From our own internal studies, we see know our data loggers fail calibration it’s about 2% of the time. But since you don’t have this experience or data to rely on, I would just play it safe and do a simple documented pre- and post-cal. Nothing fancy, just put the mapping loggers (and a reference logger) in a small box in the space to be mapped for an hour, before and after the study, and show that all the values are within 0.2°C of the reference logger.
Your next question was on the CO2 Probes GMP251 and VL-4000-40C Analog data logger for CO2 chambers.
Technically, you won’t be mapping with these. Gases tend to diffuse so quickly that they reach equilibrium almost instantly, especially in a closed space. If you agree, then you are likely just measuring at a single point. If it was me, I would just verify that the chamber’s integrated CO2 sensor was calibrated.
But if you want to monitor CO2 independently during the mapping, I expect that some sort of calibration verification would be appropriate. Do you have any reason to expect that the CO2 sensor you plan to use would drift significantly during the study? If you don’t have a lot of historical data for CO2 sensors, it’s useful to do a pre-calibration and post-calibration
However, calibration of these devices is not as simple as with a temperature sensor, but there probably is a nice simple point of use check you can do if you have another calibrated instrument to use as reference. We aren’t looking for a full calibration here… just a quick documented check to show why you think the instrument is accurate.

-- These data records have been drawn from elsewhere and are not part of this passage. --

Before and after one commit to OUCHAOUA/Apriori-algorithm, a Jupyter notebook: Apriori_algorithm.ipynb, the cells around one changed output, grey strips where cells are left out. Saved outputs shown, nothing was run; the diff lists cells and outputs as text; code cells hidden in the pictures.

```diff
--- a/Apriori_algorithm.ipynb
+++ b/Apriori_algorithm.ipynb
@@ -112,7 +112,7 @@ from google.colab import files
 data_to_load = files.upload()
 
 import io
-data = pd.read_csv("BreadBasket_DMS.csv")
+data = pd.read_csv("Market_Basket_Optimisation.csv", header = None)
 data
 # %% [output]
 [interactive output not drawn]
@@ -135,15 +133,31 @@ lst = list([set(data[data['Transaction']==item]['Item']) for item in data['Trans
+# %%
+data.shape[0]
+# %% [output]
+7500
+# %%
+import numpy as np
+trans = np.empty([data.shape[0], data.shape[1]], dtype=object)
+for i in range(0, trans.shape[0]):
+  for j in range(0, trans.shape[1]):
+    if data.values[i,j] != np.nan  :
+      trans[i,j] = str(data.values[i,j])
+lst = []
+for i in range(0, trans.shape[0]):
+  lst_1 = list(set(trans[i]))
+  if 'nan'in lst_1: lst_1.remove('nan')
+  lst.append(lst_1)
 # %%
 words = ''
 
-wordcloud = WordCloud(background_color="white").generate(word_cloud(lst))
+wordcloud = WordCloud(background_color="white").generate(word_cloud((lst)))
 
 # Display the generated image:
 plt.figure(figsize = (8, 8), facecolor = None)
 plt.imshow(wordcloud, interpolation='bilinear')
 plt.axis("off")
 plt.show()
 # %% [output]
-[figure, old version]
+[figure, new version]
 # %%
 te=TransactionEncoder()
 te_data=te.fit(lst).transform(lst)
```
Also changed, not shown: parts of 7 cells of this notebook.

Finally, you mentioned Vaisala VL-170054T Thermocouple Logger used in LN2 units. If you are mapping, especially with a thermocouple, I would definitely do a pre-calibration and post-calibration check. Again, this doesn’t have to be complicated, just enough to document the sensor’s accuracy.
Note that at liquid nitrogen temperatures, thermocouples have a lot of error. In my experience, mapping LN2 units is difficult. I had to map some LN2 storage dewars back in the day and we eventually managed to get it done. But we weren’t really able to conclude much, other than radially symmetric spaces are hard to map and the largest contributor to temperature variation were inherent insulation faults due to the method of construction of the vessel.
In this on-demand webinar, Vaisala Senior Regulatory Expert Paul Daniel reviews the regulations and industry guidance on mapping. He outlines a risk-based validation method to reduce the total number of sensors required while maintaining mapping study defensibility under audit.